“It was then that we suggested a cheaper, more viable solution of installing the fiber on Beede and Taylor Roads, which was a shorter route. I am still confused as to why Rt. 40 was selected, then rejected. They want to install the more costly, less desirable wireless system.”
Skoog also said that he was told that iFiber was a non-profit organization that did not have to abide by the Freedom of Information Act, and therefore would not be obligated to supply information regarding the alleged lack of funds and other data.
“I think this is another of another case of bureaucratic egotism and an example of big government bullying small town USA,” Skoog stated. “This is just a brief overview of over one year of working with a non-responsive bureaucracy.”
The $69 million federal grant is administered by Northern Illinois University and is a collaboration of representatives from NIU, LaSalle County, North Central Illinois Council of Governments, the City of Rockford, Boone County and Blackhawk Hills RC&D. iFiber’s partners are working to expand broadband access throughout a 900-mile fiber network in Boone, Carroll, Jo Daviess, LaSalle, Lee, Ogle, Stephenson, Whiteside and Winnebago counties.

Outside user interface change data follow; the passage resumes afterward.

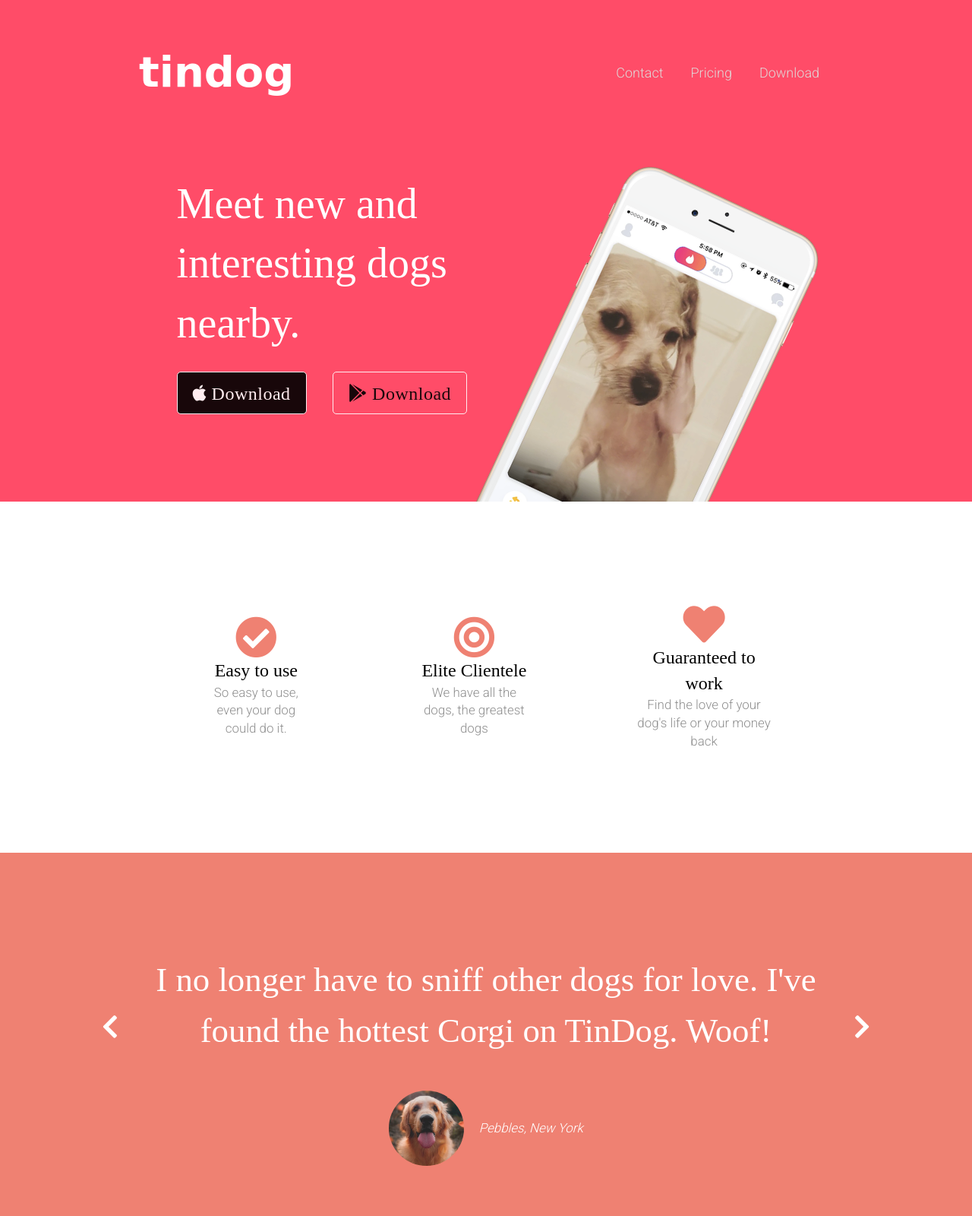
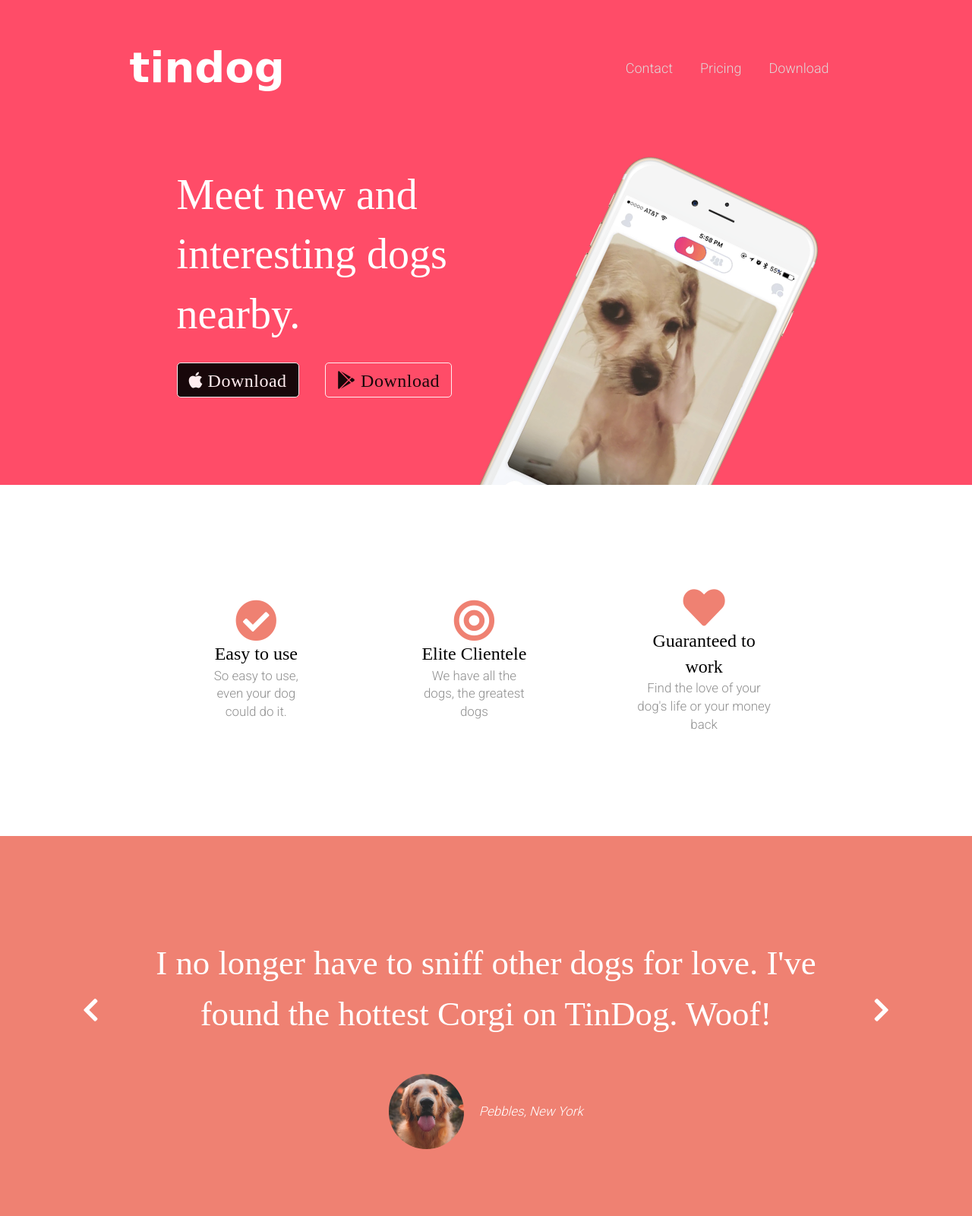
Before and after one commit to joni475/TinDog-landing-page-challenge-from-Udemy-Angela-s-course, a plain HTML site: page index.html in a window 1280 px wide. Shown: the top 1600 px of the page at 76% size. Drawn offline with Linux system fonts and the light colour scheme.

Commit message:
inor change for mobile users

```diff
--- a/styles.css
+++ b/styles.css
@@ -17,9 +17,10 @@
 }
 
 nav .logo {
-    font-size: 3.5rem;
+    font-size: 2rem;
     cursor: pointer;
-    font-weight: 900;
+    margin: 10px;
+    font-weight: 700;
     font-family: cursive,sans-serif;
 }
 nav ul {
@@ -75,14 +76,14 @@
 
 .first-p{
     margin: 0 15px;
-    font-size: 2.5rem
+    font-size: 2.2rem
 }
 
 .download {
     border: 1px solid #fff;
     display: inline-flex;
     border-radius: 5px;
-    padding: 15px 20px;
+    padding: 10px 15px;
     margin: 25px 15px;
     cursor: pointer;
     outline: none;
@@ -170,16 +171,17 @@
     outline: none;
 }
 .prev:hover {
-    background-color: tomato;
+    opacity: 0.5;
+
 }
 .next:hover {
-   background-color: tomato;
+   opacity: 0.5;
 }
 .prev {
-    right: 10%;
+    right: 8%;
 }
 .next {
-    left: 10%;
+    left: 8%;
 }
 
 .location {
@@ -325,6 +327,13 @@
 }
 
 @media (min-width: 1102px){
+    nav .logo {
+        font-size: 3.5rem;
+        cursor: pointer;
+        font-weight: 900;
+        margin: 50px 50px 50px 0;
+        font-family: cursive,sans-serif;
+    }
 
    .header {
        display: grid;
@@ -394,7 +403,7 @@
         border-radius: 10px;
         position: absolute;
         font-size: 1.25rem;
-        top: 15%;
+        top: 9%;
         z-index: 2;
         padding: 40px;
     }
```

Among Chadwick’s institutions that would directly benefit from the broadband service include the school as well as its administration office, Chadwick library and city government office, police, fire, 911, MABAS, State of Illinois Driver’s License Facility, U.S. Post Office, the township office, and the business community.